Their homes have been flooded for nearly a month and some people have had enough. Tempers in the Thai capital have been flaring over the government’s handling the flood crisis.
There have been a series of protests involving residents desperate to return to their normal lives.
Some say the government could ease their plight by opening sluice and flood gates to allow more water into the San Seab canal.
Bangkok has been threatened by run-off waters from northern provinces, coinciding with the arrival of high tides.
With many of Bangkok’s poor outlying areas affected, those affected accuse the government of doing more to save the inner commercial business district of the city.

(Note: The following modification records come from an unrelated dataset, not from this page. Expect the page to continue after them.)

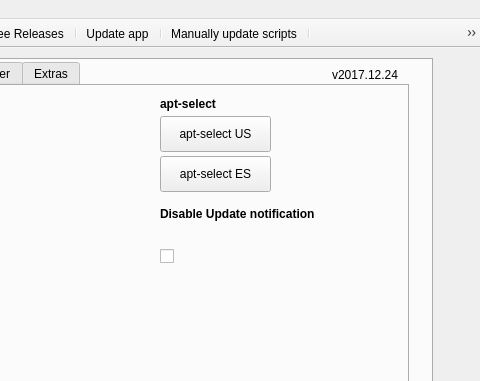
Old version of the form src/mainwindow.ui in the repository adgellida/ubunsys; both pictures show x 208 to 688 and y 0 to 381 of the 688 by 590 pixel window.
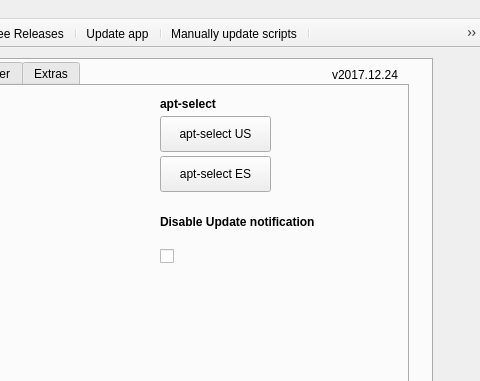
New version of the form. Icons and pictures are not drawn.

```diff
--- a/src/mainwindow.ui
+++ b/src/mainwindow.ui
@@ -445,7 +445,7 @@
           <x>330</x>
           <y>120</y>
           <width>231</width>
-          <height>16</height>
+          <height>31</height>
          </rect>
         </property>
         <property name="font">
```
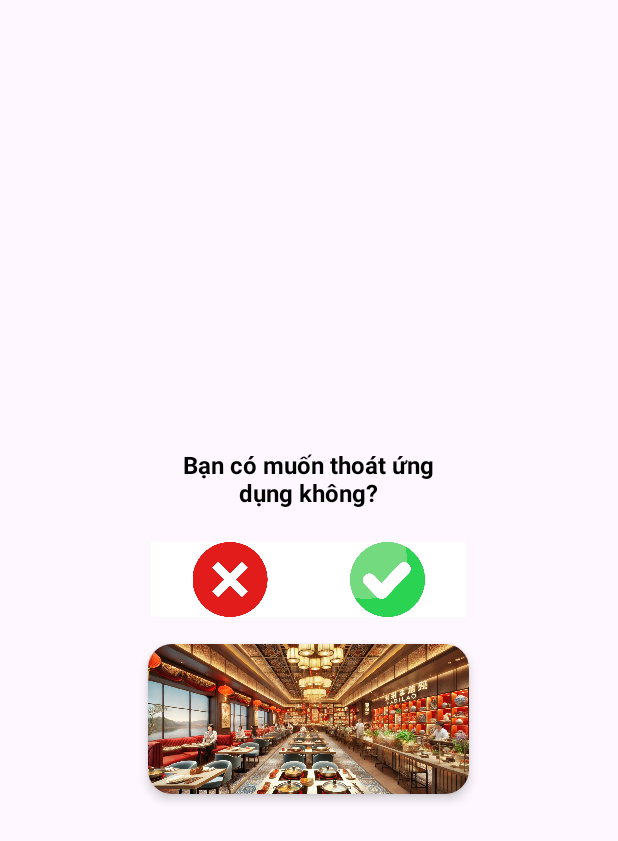
After one commit to 20222052/DACN, an Android app: the layout dialog_dangxuat.xml on its own in the app's theme, with its tools: preview values and no code run, on a phone screen of 412 x 824 dp. The commit adds this screen. Shown: the top 841 px of the screen. Run offline under Robolectric (Android 15) with nearby library versions, the phone set to English and light mode, and no system bars.

Commit message:
QL Table

```diff
--- a/app/src/main/AndroidManifest.xml
+++ b/app/src/main/AndroidManifest.xml
@@ -17,7 +17,7 @@
         android:theme="@style/Theme.DACN"
         tools:targetApi="tiramisu">
         <activity
-            android:name=".View.TableActivity"
+            android:name=".View.MainActivity"
             android:exported="false" />
         <activity
             android:name=".View.Staff"
@@ -26,10 +26,10 @@
             android:name=".View.KhachHangActivity"
             android:exported="false" />
         <activity
-            android:name=".View.Admin_Activity"
+            android:name=".View.TableActivity"
             android:exported="false" />
         <activity
-            android:name=".View.MainActivity"
+            android:name=".View.Admin_Activity"
             android:exported="true">
             <intent-filter>
                 <action android:name="android.intent.action.MAIN" />
--- a/app/src/main/java/com/example/dacn/Controller/OrderController.java
+++ b/app/src/main/java/com/example/dacn/Controller/OrderController.java
@@ -62,7 +62,7 @@ public class OrderController {
     }
 
     private void updateTableStatus(int tableId) {
-        database.child("Table").child(String.valueOf(tableId)).child("status").setValue(false);
+        database.child("Table").child(String.valueOf(tableId)).child("status").setValue(true);
     }
 
     // Tính tổng tiền từ giỏ hàng
--- /dev/null
+++ b/app/src/main/res/layout/dialog_dangxuat.xml
@@ -0,0 +1,64 @@
+<?xml version="1.0" encoding="utf-8"?>
+<LinearLayout xmlns:android="http://schemas.android.com/apk/res/android"
+    xmlns:app="http://schemas.android.com/apk/res-auto"
+    android:layout_width="230dp"
+    android:layout_height="wrap_content"
+    android:orientation="vertical"
+    android:layout_gravity="center"
+    android:layout_margin="16dp">
+    <TextView
+        android:layout_width="match_parent"
+        android:layout_height="wrap_content"
+        android:padding="12dp"
+        android:textColor="@color/black"
+        android:textSize="16sp"
+        android:gravity="center"
+        android:textStyle="bold"
+        android:text="Bạn có muốn thoát ứng dụng không?"/>
+
+    <LinearLayout
+        android:layout_width="match_parent"
+        android:layout_height="wrap_content"
+        android:layout_margin="10dp"
+        android:orientation="horizontal">
+        <ImageButton
+            android:id="@+id/btn_no"
+            android:layout_width="match_parent"
+            android:background="@color/white"
+            android:layout_height="50dp"
+            android:layout_weight="1"
+            android:textSize="14sp"
+            android:src="@drawable/img_btn_cancel"
+            android:scaleType="fitCenter"
+            android:contentDescription="No button"
+            android:text="No, Thank You"/>
+        <ImageButton
+            android:id="@+id/btn_yes"
+            android:layout_width="match_parent"
+            android:background="@color/white"
+            android:layout_height="50dp"
+            android:textSize="14sp"
+            android:src="@drawable/img_btn_success"
+            android:scaleType="fitCenter"
+            android:layout_weight="1"
+            android:contentDescription="Yes button"
+            android:text="Send"/>
+    </LinearLayout>
+
+    <androidx.cardview.widget.CardView
+        android:layout_width="match_parent"
+        android:layout_height="wrap_content"
+        app:cardCornerRadius="16dp"
+        app:cardElevation="4dp"
+        android:layout_margin="8dp">
+
+        <ImageView
+            android:layout_width="match_parent"
+            android:layout_height="100dp"
+            android:scaleType="centerCrop"
+            android:src="@drawable/hadilao" />
+    </androidx.cardview.widget.CardView>
+
+
+
+</LinearLayout>
--- a/app/src/main/res/layout/item_table.xml
+++ b/app/src/main/res/layout/item_table.xml
@@ -6,6 +6,7 @@
     <LinearLayout
         android:layout_width="match_parent"
         android:layout_height="wrap_content"
+        android:layout_margin="10dp"
         android:orientation="horizontal">
         <!-- CardView chứa hình ảnh -->
         <androidx.cardview.widget.CardView
```
Also changed, not shown: app/src/main/java/com/example/dacn/View/Admin_Activity.java (+30 -1 lines), app/src/main/java/com/example/dacn/View/HoadonFragment.java (+9 -0 lines), app/src/main/java/com/example/dacn/View/QL_Table_Fragment.java (+17 -27 lines), app/src/main/java/com/example/dacn/View/TableActivity.java (+10 -0 lines), app/src/main/res/layout-land/activity_admin.xml (+11 -0 lines), app/src/main/res/layout/activity_table.xml (+19 -3 lines), app/src/main/res/drawable/hadilao.webp (added), app/src/main/res/drawable/ic_back_staff.png (added), app/src/main/res/drawable/img_btn_cancel.png (added), app/src/main/res/drawable/img_btn_success.png (added).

The rise in tensions illustrate the anger in some neighbourhoods that have been sacrificed to keep Bangkok’s centre dry. But the cost of doing so, for now, has created a rift in the heart of the city.
Thailand’s heavy monsoon floods have killed nearly 400 people since July and latest forecasts suggest there will be no improvement for months.
Thailand’s flood costs
Flooding has been hammering Thailand’s economy since July. Bangkok estimates the floods will reduce the country’s income by one percent of GDP. This year was projected to see 3.7 percent growth, but that has been revised to 2.0 percent.
Thailand’s automotive sector is Asia’s busiest, producing and exporting, including parts which are normally sent to Japan and the US. The floods have disrupted this. Some 10,000 factories have had to close, suspending well over 500,000 jobs.
Lin Hong, Senior consultant with Bangkok Bank, said: “With flooding damage to five major industrial parks north of Bangkok we are seeing predictions of as much as ten billion euros of losses.”
Exports represent some 60 percent of Thailand’s income. In the fourth quarter they are projected to fall by around 13 percent, which will probably be felt well into next year, according to industry analysts.
Lin Hong added: “Thai exports will be affected badly in 2012, notably for cars and electronic components.”
Thailand is also among the world’s foremost exporters of rice, if not the first, but now more than a million and a half hectares of paddies are swamped.
The Bangkok government has announced a 30 percent shortfall in projected rice exports for next year.
According to Lin Hong: “Nothing can be grown in Thailand’s rice fields for at least two crop seasons. Thailand has abundant resources and goods production but after the flooding we are considering importing from Malaysia.”
Tourism is the third pillar of the Thai economy which has been battered by flooding. It represents six percent of Thai GDP. Floods have cost it as many as one million tourist visitors this year.